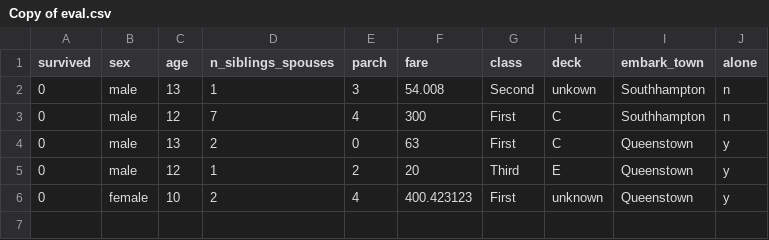
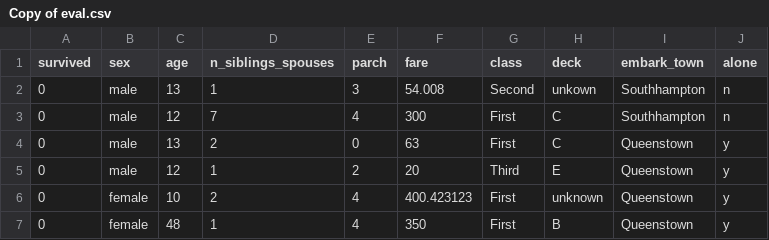
Before and after one commit to cookiemonsternz/MLTitanic, a CSV file: Copy of eval.csv, drawn as a sheet; the diff names each change by its address in the sheet, - before the commit and + after, or states it on an @@ line.

Commit message:
Update Copy of eval.csv

```diff
--- a/Copy of eval.csv
+++ b/Copy of eval.csv
+row 7: 0 | female | 48 | 1 | 4 | 350 | First | B | Queenstown | y
```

*-*-*

• **Assigned task**
Repeat the material above in full and exactly, apart from the pictures.

• **Result for this task**
Before and after one commit to cookiemonsternz/MLTitanic, a CSV file: Copy of eval.csv, drawn as a sheet; the diff names each change by its address in the sheet, - before the commit and + after, or states it on an @@ line.

Commit message:
Update Copy of eval.csv

```diff
--- a/Copy of eval.csv
+++ b/Copy of eval.csv
+row 7: 0 | female | 48 | 1 | 4 | 350 | First | B | Queenstown | y
```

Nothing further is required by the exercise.